It seems that every month, there’s a rumor circulating suggesting that another technology company will buy out Research In Motion.
The latest claim focuses on Lenovo, which is said to be at least keeping an open line of communication with RIM, and is always considering merger-and-acquisition targets. Both Lenovo and RIM have tried to toss some ice water on the rumor, but it illustrates an important point: RIM is, at the very least, a buyout target.
However, when it came down to a decision of actually buying out RIM, it was clear the company has too many problems and faces too many challenges to be worth the potential cost. In fact, over the last couple of years, reports have suggested that Microsoft, Samsung and even IBM have at least considered the idea of acquiring RIM.
In each case, those companies slowly backed away after concluding that it wouldn’t be a smart or profitable acquisition. What those companies realized was that although the company’s assets and technology are attractive, RIM is carrying a lot of baggage that makes it an awful buyout target. And now, more than ever, would be a bad time to buy up the BlackBerry maker.
Read on to find out why.
1. BlackBerry’s decline
RIM’s BlackBerry market share is plummeting in both developed and developing countries around the world. Things are so bad, in fact, that recent reports have suggested Android and iOS combined now own 92 percent of the entire mobile operating system market. What company would want to acquire a vendor that’s fighting for only 8 percent of that space?
2. There’s no indication BlackBerry 10 will work
There’s little debating that BlackBerry 10 will be a major step up over the operating system currently running on BlackBerry devices. However, BlackBerry 10 will not be the platform to actually take down Apple and Google and restore RIM’s fortunes. The company’s troubles are simply too widespread and too major for a simple operating system launch to fix.
3. The corporate culture is all wrong
RIM has been operating under a corporate culture for years that values the old, obsolete values of the early 2000s over the forward-thinking ideas that govern the mobile space today. And unfortunately, RIM’s employees have signed on to those tired ideas. A company looking to transform RIM will not want to acquire it for that reason alone.
4. Only Apple can pull off the business model
There is not a single company other than Apple that has been able to combine software and hardware to achieve great success since the start of the smartphone era. Granted, RIM did that years ago in the days of feature phones, but that was before the iPhone joined the market. It would take a truly phenomenal new product to take down Apple and the iPhone. BlackBerry 10 isn’t that product, nor is any such product on the horizon.
RIM Is a Poor Buyout Target: 10 Reasons Why
5. It’s a value issue
Looking at RIM products, it’s hard to find the level of quality and value that folks would find elsewhere in the mobile space. For example, RIM’s devices have small screens, physical keyboards, and most would agree, are not as worthy of a person’s hard-earned cash as an iPhone or Galaxy S III. That’s a problem for RIM, and something that won’t be addressed so easily by its would-be buyer.

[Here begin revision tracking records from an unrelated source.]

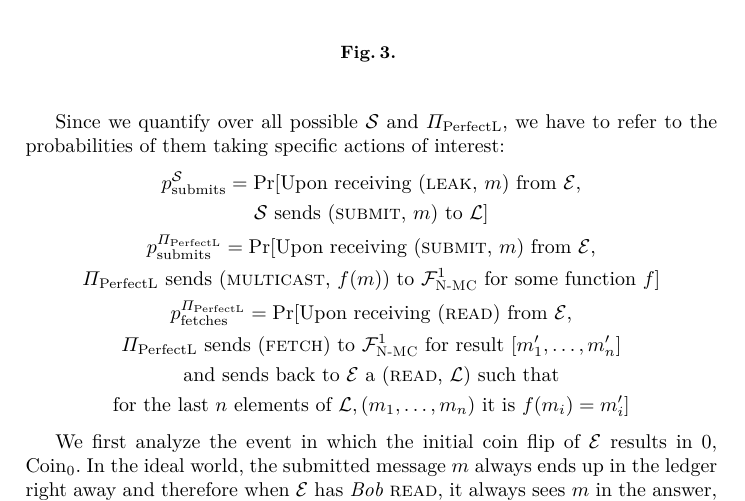
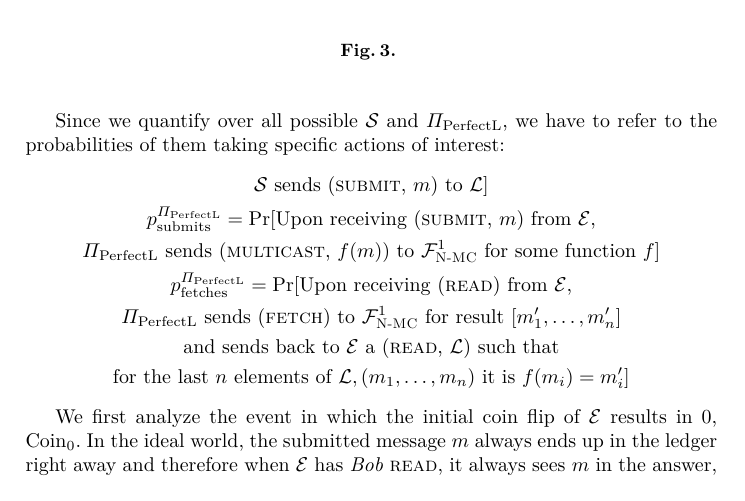
Before and after one commit to OrfeasLitos/PaymentChannels, a LaTeX paper (src/paymentChannels.tex, which reads src/perfectledger.tex): part of page 20 of 95, cut so that both start at the same text. Compiled offline with pdfLaTeX; a LaTeX package or settings file that is missing is left out.

Commit message:
Remove simulator probability of submission

```diff
--- a/src/perfectledger.tex
+++ b/src/perfectledger.tex
@@ -142,8 +142,6 @@
     Since we quantify over all possible \simulator{} and \perfectprot, we have
     to refer to the probabilities of them taking specific actions of interest:
     \begin{gather*}
-      \pssubmits = \Pr[\text{Upon receiving (\textsc{leak}, $m$) from
-      \environment,} \\
       \text{\simulator{} sends (\textsc{submit}, $m$) to $\mathcal{L}$}] \\
       \ppsubmits = \Pr[\text{Upon receiving (\textsc{submit}, $m$) from
       \environment,} \\
```
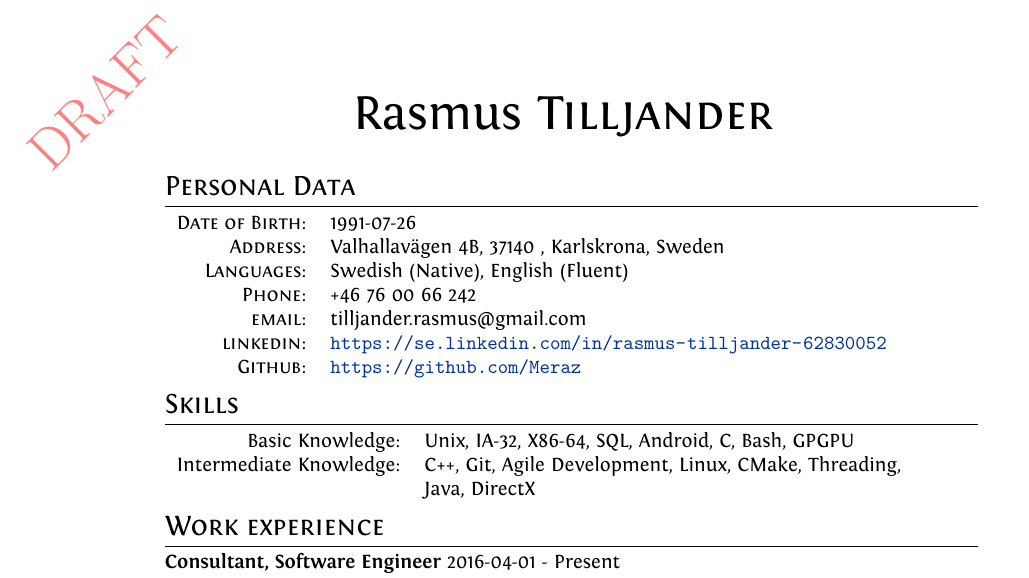
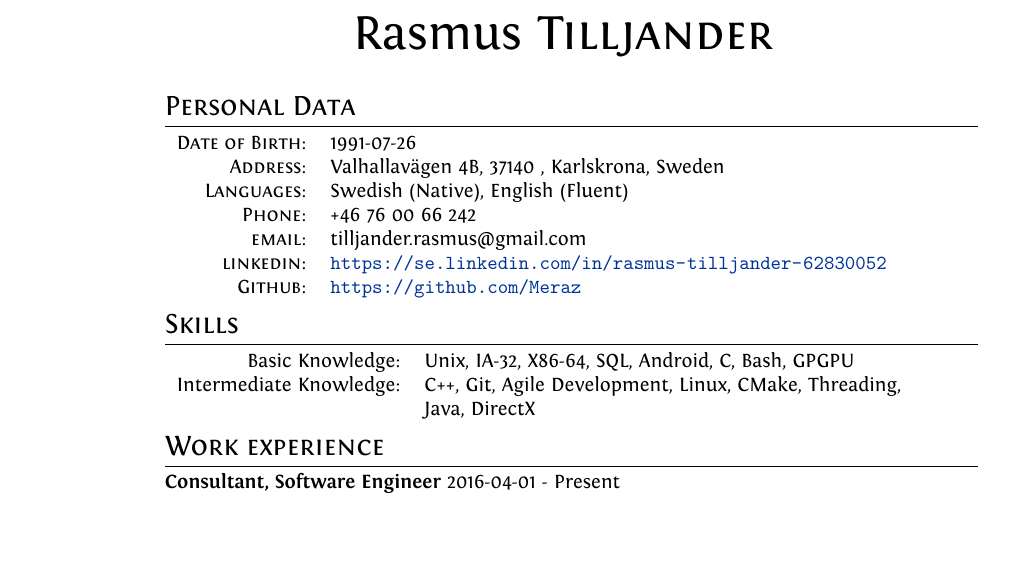
Before and after one commit to Meraz/curriculum-vitae, a LaTeX CV (cv.tex): part of the page, cut at the place of the change, the shorter picture padded with empty space. Compiled offline with XeLaTeX.

Commit message:
Removed draft text

```diff
--- a/cv.tex
+++ b/cv.tex
@@ -39,19 +39,15 @@ ItalicFont = Fontin-Italic.otf
 %-------------WATERMARK TEST [**not part of a CV**]---------------
 \usepackage[absolute]{textpos}
 
-\setlength{\TPHorizModule}{30mm}
-\setlength{\TPVertModule}{\TPHorizModule}
-\textblockorigin{2mm}{0.65\paperheight}
-\setlength{\parindent}{0pt}
-\usepackage[printwatermark]{xwatermark}
-\usepackage{xcolor}
-\usepackage{graphicx}
-\usepackage{lipsum}
-\newwatermark[allpages,color=red!50,angle=45,scale=1,xpos=-85,ypos=125]{DRAFT}
-
-
-
-
+%\setlength{\TPHorizModule}{30mm}
+%\setlength{\TPVertModule}{\TPHorizModule}
+%\textblockorigin{2mm}{0.65\paperheight}
+%\setlength{\parindent}{0pt}
+%\usepackage[printwatermark]{xwatermark}
+%\usepackage{xcolor}
+%\usepackage{graphicx}
+%\usepackage{lipsum}
+%\newwatermark[allpages,color=red!50,angle=45,scale=1,xpos=-85,ypos=125]{DRAFT}
 
 %--------------------BEGIN DOCUMENT----------------------
 \begin{document}
```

6. The changes would be too drastic
In order to unlock RIM’s true value, a buyer would need to make several changes. For one, the company would need to offload unnecessary assets and start getting serious about eliminating unnecessary divisions. RIM might also want to open its network to carriers and start leveraging its patents. The problem is, all that takes time. While the company is transitioning its operation, it’s losing money in its established business. That factor alone could scuttle any acquisition deal.
7. The enterprise is losing interest
Let’s face it: The enterprise is central to RIM’s future success or failure. And although the BlackBerry is still the most-used mobile device in the enterprise, the BYOD craze has created a problem for RIM. In fact, for the first time ever, iOS and Android combined for more shipments to the corporate world in the fourth quarter than BlackBerrys. The enterprise is slipping away from RIM. And that scares would-be buyers.
8. Developers don’t care
In order for RIM to be successful, the company will need to have developers taking its software to the next level with third-party applications. However, there’s a problem: Developers aren’t jumping on the BlackBerry bandwagon right now. Until they do so, acquiring RIM for its mobile software seems like a bad idea.
9. International success is waning
There was a time when many believed that international markets would save RIM. Under this scenario, the company could lose the U.S. market and still make up for it elsewhere around the world. However, a look at RIM’s market share in Asia, Europe, and emerging markets in South America seem to indicate that the BlackBerry isn’t performing well. International expansion could provide some value to RIM’s would-be buyer. Too bad the company can’t deliver.
10. It’s still overpriced
As of this writing, RIM is trading at $16.13, pushing its market capitalization—a measure of its total value—to $8.3 billion. For a company that’s in decline and has no answer to the iPhone, that’s expensive. After all, most companies are acquired at a premium, which means a buyer could pay $10 billion or more for RIM. Getting a return on that investment might never happen.